13 Tricks That Will Help You Read More Books
I’m the guy at the barbershop, the dentist’s office and the strip club with my nose in a book (OK, not the strip club, that was just to get your attention). I read all of the time, and I love it.
Reading invigorates me, sharpens my mind and makes my soul dance. I love when a book takes me to the furthest nook of my brain and expands my knowledge. I live in a state of constant evolution of mind, body and soul, where learning acts as one of the key pillars. Reading is a primary vehicle to growing that knowledge.
Did you ever ask someone if they read, and they give you that lame excuse that they don’t have time? That really tears my pages. Mind you, this is that same person that told you he or she watched the entire season of Game of Thrones in three days. Reading is a sport that takes practice and dedication.
From 2011 to 2013, I read 197 books and became obsessed. I witnessed massive personal growth, development and knowledge gains. Here are some tricks I use to read more:
1. Carry your book(s) everywhere.
There's always an opportunity to read. Maybe at the DMV or before a business meeting. Whenever you have a moment, you can break out your book and read. Especially if you like to read digital versions. I still prefer hard copy.
2. Keep a list.
There’s a sense of fulfillment and motivation tracking the books you’ve read. You’ll always be able to reference the list or provide recommendations, and will be inspired by the compounding effect reading has. Soon after you begin, you’ll already have a handful of books completed, and it will be motivating to see that list grow.
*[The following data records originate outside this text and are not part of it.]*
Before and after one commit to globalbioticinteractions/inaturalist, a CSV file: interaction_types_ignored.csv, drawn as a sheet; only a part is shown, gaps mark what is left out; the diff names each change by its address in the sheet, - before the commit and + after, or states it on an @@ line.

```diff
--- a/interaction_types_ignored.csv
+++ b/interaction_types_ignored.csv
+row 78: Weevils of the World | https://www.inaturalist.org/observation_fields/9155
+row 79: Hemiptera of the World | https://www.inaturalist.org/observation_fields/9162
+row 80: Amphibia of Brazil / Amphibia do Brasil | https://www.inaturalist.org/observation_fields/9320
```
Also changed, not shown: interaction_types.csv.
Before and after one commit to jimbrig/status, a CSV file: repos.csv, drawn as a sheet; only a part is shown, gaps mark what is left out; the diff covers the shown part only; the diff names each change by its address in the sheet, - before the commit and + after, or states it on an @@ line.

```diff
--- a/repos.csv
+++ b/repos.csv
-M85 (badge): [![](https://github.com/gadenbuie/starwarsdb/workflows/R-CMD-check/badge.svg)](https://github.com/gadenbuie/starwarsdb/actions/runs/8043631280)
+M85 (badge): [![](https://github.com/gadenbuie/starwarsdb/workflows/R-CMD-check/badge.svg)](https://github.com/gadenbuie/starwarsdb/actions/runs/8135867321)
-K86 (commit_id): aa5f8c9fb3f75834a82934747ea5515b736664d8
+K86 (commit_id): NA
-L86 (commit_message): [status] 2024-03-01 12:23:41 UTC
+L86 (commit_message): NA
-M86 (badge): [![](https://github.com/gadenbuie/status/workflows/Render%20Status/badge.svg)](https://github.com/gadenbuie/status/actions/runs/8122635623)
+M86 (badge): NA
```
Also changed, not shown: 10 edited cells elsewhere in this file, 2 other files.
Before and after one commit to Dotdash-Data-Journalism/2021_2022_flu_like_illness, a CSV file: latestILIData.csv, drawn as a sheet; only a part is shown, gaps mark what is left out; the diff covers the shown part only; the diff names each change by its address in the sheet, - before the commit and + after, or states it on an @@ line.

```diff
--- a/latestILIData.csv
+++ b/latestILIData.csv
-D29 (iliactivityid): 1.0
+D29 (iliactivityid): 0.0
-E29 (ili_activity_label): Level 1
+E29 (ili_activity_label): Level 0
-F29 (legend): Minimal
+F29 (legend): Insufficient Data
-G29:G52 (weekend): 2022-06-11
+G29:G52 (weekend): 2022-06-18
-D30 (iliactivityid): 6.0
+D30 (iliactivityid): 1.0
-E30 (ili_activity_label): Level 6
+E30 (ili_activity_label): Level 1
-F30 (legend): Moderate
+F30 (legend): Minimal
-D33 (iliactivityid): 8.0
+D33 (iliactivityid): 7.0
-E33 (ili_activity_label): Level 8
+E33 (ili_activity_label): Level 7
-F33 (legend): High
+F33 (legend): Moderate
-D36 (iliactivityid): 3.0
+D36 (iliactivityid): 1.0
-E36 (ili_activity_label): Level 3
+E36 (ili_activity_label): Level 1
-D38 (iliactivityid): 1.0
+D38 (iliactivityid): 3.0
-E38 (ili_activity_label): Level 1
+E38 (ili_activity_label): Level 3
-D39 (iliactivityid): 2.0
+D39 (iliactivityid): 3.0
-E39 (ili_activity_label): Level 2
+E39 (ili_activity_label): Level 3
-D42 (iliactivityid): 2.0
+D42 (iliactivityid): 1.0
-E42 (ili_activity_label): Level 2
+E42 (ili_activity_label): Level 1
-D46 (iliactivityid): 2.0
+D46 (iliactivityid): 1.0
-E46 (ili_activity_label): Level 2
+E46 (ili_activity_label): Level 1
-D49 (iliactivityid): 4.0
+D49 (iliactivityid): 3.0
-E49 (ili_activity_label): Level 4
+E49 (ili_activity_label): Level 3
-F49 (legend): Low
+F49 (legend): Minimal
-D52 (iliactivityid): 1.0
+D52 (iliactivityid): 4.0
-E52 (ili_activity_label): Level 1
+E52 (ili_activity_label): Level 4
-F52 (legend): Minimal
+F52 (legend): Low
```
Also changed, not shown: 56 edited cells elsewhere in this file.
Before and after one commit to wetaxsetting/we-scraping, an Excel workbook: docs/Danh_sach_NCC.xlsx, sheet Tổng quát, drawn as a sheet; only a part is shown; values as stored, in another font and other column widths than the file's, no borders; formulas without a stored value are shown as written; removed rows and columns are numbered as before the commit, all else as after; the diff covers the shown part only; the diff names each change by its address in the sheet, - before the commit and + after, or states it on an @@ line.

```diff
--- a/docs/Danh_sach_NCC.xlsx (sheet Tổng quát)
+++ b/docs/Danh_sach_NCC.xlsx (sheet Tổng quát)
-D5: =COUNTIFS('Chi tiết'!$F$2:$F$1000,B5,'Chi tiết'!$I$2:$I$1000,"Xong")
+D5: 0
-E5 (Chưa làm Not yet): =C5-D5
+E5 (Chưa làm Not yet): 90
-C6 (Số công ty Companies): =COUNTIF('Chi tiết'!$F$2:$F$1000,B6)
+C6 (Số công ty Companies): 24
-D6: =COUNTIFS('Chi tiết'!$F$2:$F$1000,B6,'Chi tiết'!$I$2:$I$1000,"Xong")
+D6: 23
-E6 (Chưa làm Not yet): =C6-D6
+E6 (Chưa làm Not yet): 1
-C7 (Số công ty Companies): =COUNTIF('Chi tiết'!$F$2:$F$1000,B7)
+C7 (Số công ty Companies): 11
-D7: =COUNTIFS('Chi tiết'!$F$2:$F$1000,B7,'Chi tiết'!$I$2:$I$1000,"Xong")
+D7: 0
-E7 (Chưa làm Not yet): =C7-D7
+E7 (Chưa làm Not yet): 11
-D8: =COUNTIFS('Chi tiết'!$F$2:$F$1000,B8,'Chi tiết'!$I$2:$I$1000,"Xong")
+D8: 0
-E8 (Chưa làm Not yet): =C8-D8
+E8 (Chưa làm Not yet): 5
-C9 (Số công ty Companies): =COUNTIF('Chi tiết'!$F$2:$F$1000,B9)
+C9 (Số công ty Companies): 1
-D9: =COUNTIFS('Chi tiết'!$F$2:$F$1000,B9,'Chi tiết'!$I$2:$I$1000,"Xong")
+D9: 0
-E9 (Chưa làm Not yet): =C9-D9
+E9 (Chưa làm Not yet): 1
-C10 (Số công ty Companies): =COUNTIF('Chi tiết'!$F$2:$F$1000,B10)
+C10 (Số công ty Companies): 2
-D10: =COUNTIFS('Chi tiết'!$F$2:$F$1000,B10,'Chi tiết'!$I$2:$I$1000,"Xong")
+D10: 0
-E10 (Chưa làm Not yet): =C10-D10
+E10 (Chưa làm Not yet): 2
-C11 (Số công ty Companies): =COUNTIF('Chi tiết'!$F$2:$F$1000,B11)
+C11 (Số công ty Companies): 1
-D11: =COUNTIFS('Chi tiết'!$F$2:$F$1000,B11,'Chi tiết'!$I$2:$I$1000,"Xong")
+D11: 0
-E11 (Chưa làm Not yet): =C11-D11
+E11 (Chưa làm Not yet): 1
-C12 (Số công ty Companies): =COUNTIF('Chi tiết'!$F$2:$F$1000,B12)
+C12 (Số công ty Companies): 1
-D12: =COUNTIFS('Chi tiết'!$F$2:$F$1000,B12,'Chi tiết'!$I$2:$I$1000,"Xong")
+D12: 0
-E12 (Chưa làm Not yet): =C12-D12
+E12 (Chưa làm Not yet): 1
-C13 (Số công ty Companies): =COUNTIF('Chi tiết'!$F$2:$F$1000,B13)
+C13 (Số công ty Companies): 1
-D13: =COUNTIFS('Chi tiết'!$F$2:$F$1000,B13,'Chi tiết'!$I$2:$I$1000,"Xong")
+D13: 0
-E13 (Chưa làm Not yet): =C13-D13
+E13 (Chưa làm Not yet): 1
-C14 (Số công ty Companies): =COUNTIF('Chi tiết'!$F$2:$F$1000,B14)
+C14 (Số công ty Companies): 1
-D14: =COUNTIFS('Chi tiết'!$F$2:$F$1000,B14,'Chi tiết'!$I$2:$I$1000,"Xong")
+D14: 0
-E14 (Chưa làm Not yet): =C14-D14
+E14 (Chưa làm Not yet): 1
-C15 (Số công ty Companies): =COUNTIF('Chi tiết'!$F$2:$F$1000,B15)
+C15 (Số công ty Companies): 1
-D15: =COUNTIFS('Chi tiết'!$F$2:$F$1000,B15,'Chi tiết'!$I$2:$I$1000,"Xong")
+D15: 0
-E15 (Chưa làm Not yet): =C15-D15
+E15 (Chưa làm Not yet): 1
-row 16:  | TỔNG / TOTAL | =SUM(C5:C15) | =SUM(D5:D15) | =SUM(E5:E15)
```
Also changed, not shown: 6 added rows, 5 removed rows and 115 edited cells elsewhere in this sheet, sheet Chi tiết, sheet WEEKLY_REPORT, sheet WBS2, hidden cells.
I use Good Reads to track everything.
3. Read multiple books.
This strategy works well for me. I like to have different books in different areas of my living quarters. Also, reading multiple books at once helps keep my mind and thoughts fresh. I get bored easily, so I like to keep on my toes however I can.
4. Mark it up.
Whether a physical copy or digital version, marking up a book (underlining, highlighting, notes, etc.) provides multiple benefits. First, if ever you need to reference the book, you have already curated the main points. Second, if you read the book again, you can review what stuck out to you the first (or second, third, etc.) time through. It’s fun to see the difference in perspective you sometimes have. Next, if you ever pass the book onto someone, they can see your notes and highlights, and compare their perspective to yours. Lastly, the interactivity helps you retain information.
5. Share what you read.
Sharing what I read helps me teach others. Teaching is the best way to learn. Also, I enjoy sharing information and providing insight about different topics I am passionate about. When I read, I expand my ability to provide more of those insights, and find the experience invigorating.
6. Listen to books.
This might fall into the reading loophole, but my buddy practices this strategy all of the time. He commutes about 40 minutes in the morning and 40 minutes at night. He has a subscription to Audible, and listens to books online. He puts the speed up on the readings too, to listen (“read”) even faster.
7. Buy cheap.
Ninety percent of the time I use Amazon to purchase my books. I will even purchase a used copy if it's available. Having a larger budget for more books allows me to purchase more. Purchasing more books allows me to read more. It’s simple.
8. Keep your eyes open.
I find books I’m interested in reading everywhere. For instance, while traveling in Hong Kong I stopped at a book store and found about 50 books I want to read. I took a picture and now have a new list of books to purchase.
If you want to read more, reading has to become a priority. It has to take precedence over watching Netflix, scrolling through Instagram or making snaps. We all have the same 24 hours. Some of us just know how to maximize every second.
10. Have dedicated reading time.
This helps to create a habit. Creating the habit helps you do more of it. Simple.
11. Join a book club.
Mark Zuckerberg has a club you can join. Different book clubs have different processes. It’s motivating to read with others and share what you’ve read. It’s also helpful for accountability. There are online groups or in-person groups. Figure out what’s best for you.
12. Find a trusted referral source.
Ryan Holiday is my guy. He has a newsletter in which he recommends books. They range from fiction to non-fiction, but his lists are always a good source of reading material. Actually, I just flew to Costa Rica and Thailand, and before I left I shot him an email asking for his favorite book about writing. He made a recommendation and I bought and read it.
Find someone whom you respect that provides recommendations. This will keep your mind fresh with new books to read. Having a steady flow will help you stay motivated to keep reading, while establishing a compounding list of books.
13. Read in sprints.
Some days my attention span is less than others. During these days, I set 20-minute timers and read in 20-minute sprints. This helps me not get too burnt out, and allows me to feed my wandering mind after a dedicated sprint (where I may spend five to 10 minutes doing something else).
If you enjoy reading as much as I do, join my Facebook group of more than 12,000 entrepreneurs. We just started a monthly book club, where I’ll choose a book to read for the month. We plan to have discussions and share our learnings. Oh, and make sure if you end up at the strip club to bring a book.